The winemaking sector in Portugal is of significant socio-economic importance, significantly contributing to national exports and supporting many wine-related activities, including oenotourism. The viticultural regions of Portugal offer a diverse range of edaphoclimatic conditions with notable regional differences, which contribute to the uniqueness of their wines. Climate change may have a significant impact on Portuguese viticulture because of the strong influence of climate and weather factors on grapevines.
Methods and findings: Climate projections for the next few decades in Portugal show an overall warming and drying trend in the grapevine growing season, which could lead to changes in phenology, growth, development, yields, and, eventually, wine characteristics and typicity. Furthermore, the current viticultural suitability of each region is expected to change significantly, implying a reshaping of the optimal conditions for viticulture across the country. The sector must implement cost-effective, appropriate, and timely adaptation measures in order to maintain high-quality levels and affordable yield regularity.
Viticulture in Portugal: A review of recent trends and climate change projections
Conclusion: The most recent scientific studies on the potential impacts of climate change on Portuguese viticulture are presented here.
The study’s significance and impact are discussed, as are potential adaptation measures against these threats, with stakeholders and decision-makers anticipating their incorporation into decision support systems.
Viticulture experts weigh in on increasing grape production and efficiency.

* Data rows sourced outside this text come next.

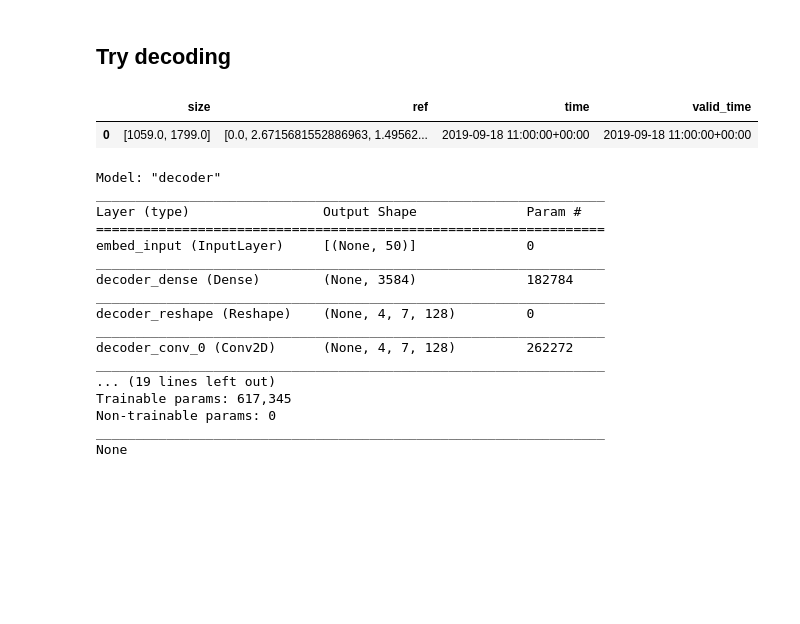
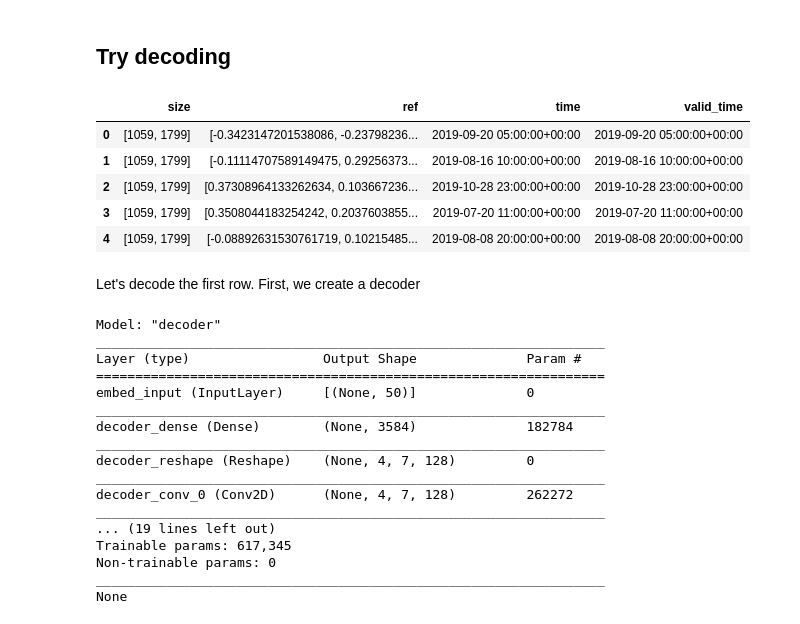
Before and after one commit to GoogleCloudPlatform/ml-design-patterns, a Jupyter notebook: 02_data_representation/weather_search/wx_embeddings.ipynb, the cells around one changed output. Saved outputs shown, nothing was run; the diff lists cells and outputs as text; code cells hidden in the pictures; blank space fills up the shorter version.

```diff
--- a/02_data_representation/weather_search/wx_embeddings.ipynb
+++ b/02_data_representation/weather_search/wx_embeddings.ipynb
@@ -454,8 +453,14 @@ LIMIT 1
-# %%
-df
-# %% [output]
-|  | size | ref | time | valid_time |
-| 0 | [1059.0, 1799.0] | [0.0, 2.6715681552886963, 1.49562... | 2019-09-18 11:00:00+00:00 | 2019-09-18 11:00:00+00:00 |
+# %%
+df.head(n=5)
+# %% [output]
+|  | size | ref | time | valid_time |
+| 0 | [1059, 1799] | [-0.3423147201538086, -0.23798236... | 2019-09-20 05:00:00+00:00 | 2019-09-20 05:00:00+00:00 |
+| 1 | [1059, 1799] | [-0.11114707589149475, 0.29256373... | 2019-08-16 10:00:00+00:00 | 2019-08-16 10:00:00+00:00 |
+| 2 | [1059, 1799] | [0.37308964133262634, 0.103667236... | 2019-10-28 23:00:00+00:00 | 2019-10-28 23:00:00+00:00 |
+| 3 | [1059, 1799] | [0.3508044183254242, 0.2037603855... | 2019-07-20 11:00:00+00:00 | 2019-07-20 11:00:00+00:00 |
+| 4 | [1059, 1799] | [-0.08892631530761719, 0.10215485... | 2019-08-08 20:00:00+00:00 | 2019-08-08 20:00:00+00:00 |
+# %% [markdown]
+Let's decode the first row. First, we create a decoder
 # %%
 import tensorflow as tf
 def create_decoder(model_dir):
```
Also changed, not shown: parts of 8 cells of this notebook.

A look at a remotely piloted helicopter to apply pesticides, flooding as a method of recharging aquifers, and machine pruning to keep costs down were among the topics presented at an information-packed programme on grape research in Fresno, Calif.
Not to mention the discussion of vine trunk diseases, the value of rootstocks in nematode control, vine mealybug control, and vineyard management techniques.
Aerial vehicles that can be controlled remotely
According to Ken Giles, professor and vice-chair of the Department of Biological and Agricultural Engineering at the University of California, Davis, using remotely piloted aircraft to apply pesticides is not a pipe dream.
Giles has been flying the aircraft and monitoring pesticide use in trials on grapes in Napa, nuts in Lost Hills, nut and field crops in the Sacramento Valley, and rice in Butte County.
He believes that using the craft improves productivity and can be one of the solutions to a shrinking labour pool, while also serving as a tool in an arsenal that includes conventional crop dusting and ground applications.
According to Giles, the use of unmanned aircraft in visual, line-of-sight applications is not without challenges, such as weather that can cause the vehicles to be grounded. He added that the aircraft’s regulatory process “remains unresolved.”
Among the agencies that regulate aircraft use are the Federal Aviation Administration, the United States Environmental Protection Agency, and the California Department of unfollow Pesticide Regulation.
There are still some kinks to work out, he says, such as a state regulation requiring the aircraft to be operated by someone with a crop duster’s licence and the need for language on pesticide labels addressing the use of the aircraft for material application.
The Natural Wine Debate: Moral Purity or Moral Preening?
If you are one of the billions of people on the planet who avoid the winepress, you may have never heard of “natural wines.” Yet they are a source of great contention in the wine world, dividing brothers and tearing at the delicate fabric of overwrought sensibilities. It’s not quite civil war, but it’s serious enough to inspire a slew of creative insults.
To take one example, a Newsweek article titled “Why Natural Wine Tastes Worse Than Putrid Cider” prompted natural wine supporters to launch diatribes against smug, snobbish, closed-minded apologists for “Franken wines.” That’s the gist of the argument.
What exactly is the topic of this debate?
Natural wines are those made without cultured yeast, with little (or no) use of the preservative sulphur dioxide, no modern winemaking technology such as reverse osmosis or micro-oxygenation, no additives such as mega purple, enzymes, or additional acid, no filtration, and using only grapes grown organically and/or sustainably. Natural wine producers frequently advertise their desire to make wine the way it was made 120 years ago.
So, what’s the problem with modern winemaking technology? To begin with, environmental issues such as soil depletion and potentially harmful chemicals, but natural wine enthusiasts also claim that modern industrial winemaking destroys flavour, produces generic wines lacking freshness and complexity, and no longer reflects the unique characteristics of the grapes’ origins.